STORED DATA
==================================================
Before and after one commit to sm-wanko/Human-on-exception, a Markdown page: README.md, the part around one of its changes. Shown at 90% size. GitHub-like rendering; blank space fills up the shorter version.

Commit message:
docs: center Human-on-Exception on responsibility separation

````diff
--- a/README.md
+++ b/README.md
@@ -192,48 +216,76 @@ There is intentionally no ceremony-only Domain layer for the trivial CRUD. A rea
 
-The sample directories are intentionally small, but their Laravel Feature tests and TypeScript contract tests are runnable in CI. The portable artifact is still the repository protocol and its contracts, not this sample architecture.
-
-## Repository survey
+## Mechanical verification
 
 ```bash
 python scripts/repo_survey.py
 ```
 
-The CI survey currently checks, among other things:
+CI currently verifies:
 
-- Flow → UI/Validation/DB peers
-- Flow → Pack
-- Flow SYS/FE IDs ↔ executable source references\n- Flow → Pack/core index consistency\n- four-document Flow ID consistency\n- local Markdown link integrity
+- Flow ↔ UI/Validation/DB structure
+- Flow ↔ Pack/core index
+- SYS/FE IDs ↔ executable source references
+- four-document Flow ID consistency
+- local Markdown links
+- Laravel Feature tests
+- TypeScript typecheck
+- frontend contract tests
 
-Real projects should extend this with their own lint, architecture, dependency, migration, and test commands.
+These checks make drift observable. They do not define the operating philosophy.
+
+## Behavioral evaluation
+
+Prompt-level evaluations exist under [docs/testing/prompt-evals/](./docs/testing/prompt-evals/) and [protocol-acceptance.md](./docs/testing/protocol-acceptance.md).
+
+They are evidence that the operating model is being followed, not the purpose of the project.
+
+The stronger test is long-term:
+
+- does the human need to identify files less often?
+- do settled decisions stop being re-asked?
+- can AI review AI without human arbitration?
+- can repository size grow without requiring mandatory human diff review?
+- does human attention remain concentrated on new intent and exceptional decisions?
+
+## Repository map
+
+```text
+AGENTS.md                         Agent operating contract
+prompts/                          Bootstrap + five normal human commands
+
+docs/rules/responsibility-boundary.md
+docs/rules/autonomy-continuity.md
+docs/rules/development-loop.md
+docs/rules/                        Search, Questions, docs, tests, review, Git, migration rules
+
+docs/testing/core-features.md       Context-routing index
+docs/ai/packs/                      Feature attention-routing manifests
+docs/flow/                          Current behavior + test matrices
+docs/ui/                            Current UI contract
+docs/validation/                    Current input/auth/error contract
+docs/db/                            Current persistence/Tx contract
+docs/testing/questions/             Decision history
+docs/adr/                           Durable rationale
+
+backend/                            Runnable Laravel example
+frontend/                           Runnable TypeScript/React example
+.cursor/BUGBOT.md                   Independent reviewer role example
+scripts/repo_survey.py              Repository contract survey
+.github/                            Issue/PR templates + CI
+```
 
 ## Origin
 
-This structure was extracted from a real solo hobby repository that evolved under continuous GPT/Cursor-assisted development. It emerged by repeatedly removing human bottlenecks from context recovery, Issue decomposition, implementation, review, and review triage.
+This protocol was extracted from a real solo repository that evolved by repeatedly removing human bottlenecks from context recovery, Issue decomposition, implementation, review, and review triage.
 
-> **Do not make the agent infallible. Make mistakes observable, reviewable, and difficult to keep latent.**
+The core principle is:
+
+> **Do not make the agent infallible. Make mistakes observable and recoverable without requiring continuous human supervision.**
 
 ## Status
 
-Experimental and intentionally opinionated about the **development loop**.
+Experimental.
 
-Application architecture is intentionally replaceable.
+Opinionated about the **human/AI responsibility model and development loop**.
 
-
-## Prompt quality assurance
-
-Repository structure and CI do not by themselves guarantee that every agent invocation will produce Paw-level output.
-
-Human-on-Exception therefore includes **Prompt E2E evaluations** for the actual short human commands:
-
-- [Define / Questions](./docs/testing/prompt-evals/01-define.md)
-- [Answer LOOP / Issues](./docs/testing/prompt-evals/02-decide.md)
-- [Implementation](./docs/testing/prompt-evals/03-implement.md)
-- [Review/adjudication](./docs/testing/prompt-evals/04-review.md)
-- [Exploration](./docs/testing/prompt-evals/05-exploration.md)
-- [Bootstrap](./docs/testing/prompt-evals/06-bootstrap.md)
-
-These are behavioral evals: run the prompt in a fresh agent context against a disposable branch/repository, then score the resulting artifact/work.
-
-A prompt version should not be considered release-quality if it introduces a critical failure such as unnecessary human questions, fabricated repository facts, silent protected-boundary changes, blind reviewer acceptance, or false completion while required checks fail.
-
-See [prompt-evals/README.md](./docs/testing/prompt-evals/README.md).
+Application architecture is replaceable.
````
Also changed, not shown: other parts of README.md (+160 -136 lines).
==================================================
EXERCISE AIM
Read through the entries above and copy each line that has the string "README" in it.

YOUR RESPONSE
Before and after one commit to sm-wanko/Human-on-exception, a Markdown page: README.md, the part around one of its changes. Shown at 90% size. GitHub-like rendering; blank space fills up the shorter version.
--- a/README.md
+++ b/README.md
-See [prompt-evals/README.md](./docs/testing/prompt-evals/README.md).
Also changed, not shown: other parts of README.md (+160 -136 lines).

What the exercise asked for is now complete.